In one embodiment, housing 204 is an integral and rectangular shaped member that is attached to the chassis to prevent the user from accessing the print engine. The housing 204 is devoid of access doors or access mechanisms that would normally permit user access to the print engine. This housing 204 arrangement would reduce the overall cost of the printer. The housing 204 can be constructed of a recyclable material which has components that may be reused in their current state, or broken down (e.g. chemically, mechanically, thermally, etc.) into a more basic composition(s) which may then be fabricated into a new product. For instance, casing 204 may be of a cardboard, for instance of a cellulose fiber material. Casing 204 may be coated with a metallic paint, or if a cardboard type of material is used, with a waterproof coating for durability and aesthetic appeal, or with other finishes, for instance those bearing images or designs. The casing may also bear various operator instruction indicia, easily placed on the exterior surface of casing 204 with a label, for instance displaying an expiration date label 205. Of course in other implementations, this information may be printed directly on the casing, or embossed therein.

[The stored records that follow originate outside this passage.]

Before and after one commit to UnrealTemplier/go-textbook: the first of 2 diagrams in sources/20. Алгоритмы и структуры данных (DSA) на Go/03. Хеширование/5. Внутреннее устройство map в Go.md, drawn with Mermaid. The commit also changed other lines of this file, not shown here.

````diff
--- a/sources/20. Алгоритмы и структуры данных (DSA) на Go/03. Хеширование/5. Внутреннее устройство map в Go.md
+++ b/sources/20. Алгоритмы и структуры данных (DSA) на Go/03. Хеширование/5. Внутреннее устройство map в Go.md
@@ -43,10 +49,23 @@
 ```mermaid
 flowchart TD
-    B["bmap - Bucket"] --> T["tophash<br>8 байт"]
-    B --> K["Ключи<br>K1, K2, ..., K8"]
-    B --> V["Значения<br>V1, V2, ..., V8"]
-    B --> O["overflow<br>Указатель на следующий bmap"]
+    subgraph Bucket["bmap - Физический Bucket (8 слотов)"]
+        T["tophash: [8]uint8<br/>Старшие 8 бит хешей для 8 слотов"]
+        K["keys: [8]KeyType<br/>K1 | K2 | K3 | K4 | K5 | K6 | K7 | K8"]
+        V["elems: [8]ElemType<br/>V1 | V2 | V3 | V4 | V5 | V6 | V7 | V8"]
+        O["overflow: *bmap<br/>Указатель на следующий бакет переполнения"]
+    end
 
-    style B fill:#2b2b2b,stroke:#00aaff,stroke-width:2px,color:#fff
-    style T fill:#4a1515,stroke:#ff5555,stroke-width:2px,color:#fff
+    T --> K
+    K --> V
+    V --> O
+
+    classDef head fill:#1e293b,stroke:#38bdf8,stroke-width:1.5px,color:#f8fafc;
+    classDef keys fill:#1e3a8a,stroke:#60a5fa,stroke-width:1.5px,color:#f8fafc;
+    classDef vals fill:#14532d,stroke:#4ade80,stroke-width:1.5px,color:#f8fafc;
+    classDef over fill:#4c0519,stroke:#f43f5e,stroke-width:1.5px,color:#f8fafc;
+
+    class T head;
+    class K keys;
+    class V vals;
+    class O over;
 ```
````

Printer 200 may include a media handling system 206, which may be made of a recyclable material, here shown as a mechanism through which a single sheet 112 of print media may be fed manually. In other implementations, printer 200 may include a tray for receiving a stack of fresh print media. Media handling system 206 may include conventional drive rollers (not shown) driven by a motor (not shown), for instance a stepper motor, which may incrementally advance media 112 through a printzone 208. Printer 200 shows media 112 traveling in a “straight through” path, entering on one side of the printer and exiting from the opposite side.

In other implementations, media 112 may travel in a U-shaped path, entering and exiting the printer from the same side. While in printzone 208, media 112 receives ink selectively dispensed specifically from one or more print cartridges 116′, illustrated here as four print cartridges dispensing cyan, yellow, magenta and black ink. The term “ink” as used herein refers to any type of colorant or other coating, such as a “fixer” used to waterproof or speed drying of the final image.

The print cartridges 116′ may be transported through printzone 208 by one specific embodiment of an inkjet carriage 118′ which may traverse along a carriage slider or guide rod 210 supported by chassis 202. The media 112 may be stopped in the printzone 208 while carriage 118′ scans the print cartridges 116′ across the sheet for printing a swath of ink thereon. After a single scan or multiple scans, the printhead 116′ is incrementally advanced to the next printing position within printzone 208. Carriage 118′ again scans across the sheet for printing the next swath of ink. The process repeats until the entire image has been printed on media 112, at which point the printed sheet is ejected.

The illustrated inkjet print cartridges 116′ receive ink from a remote stationary ink supply (not shown) via a series of ink delivery conduits, such as flexible tubing 212. In other implementations, the print cartridges may be a portion of an integral inkjet print cartridge that carries the complete ink supply for each printhead across printzone 208, similar to commercially available disposable inkjet print cartridges, or the printheads may be coupled to separate detachable ink reservoirs, similar to “snapper” systems as known in the industry.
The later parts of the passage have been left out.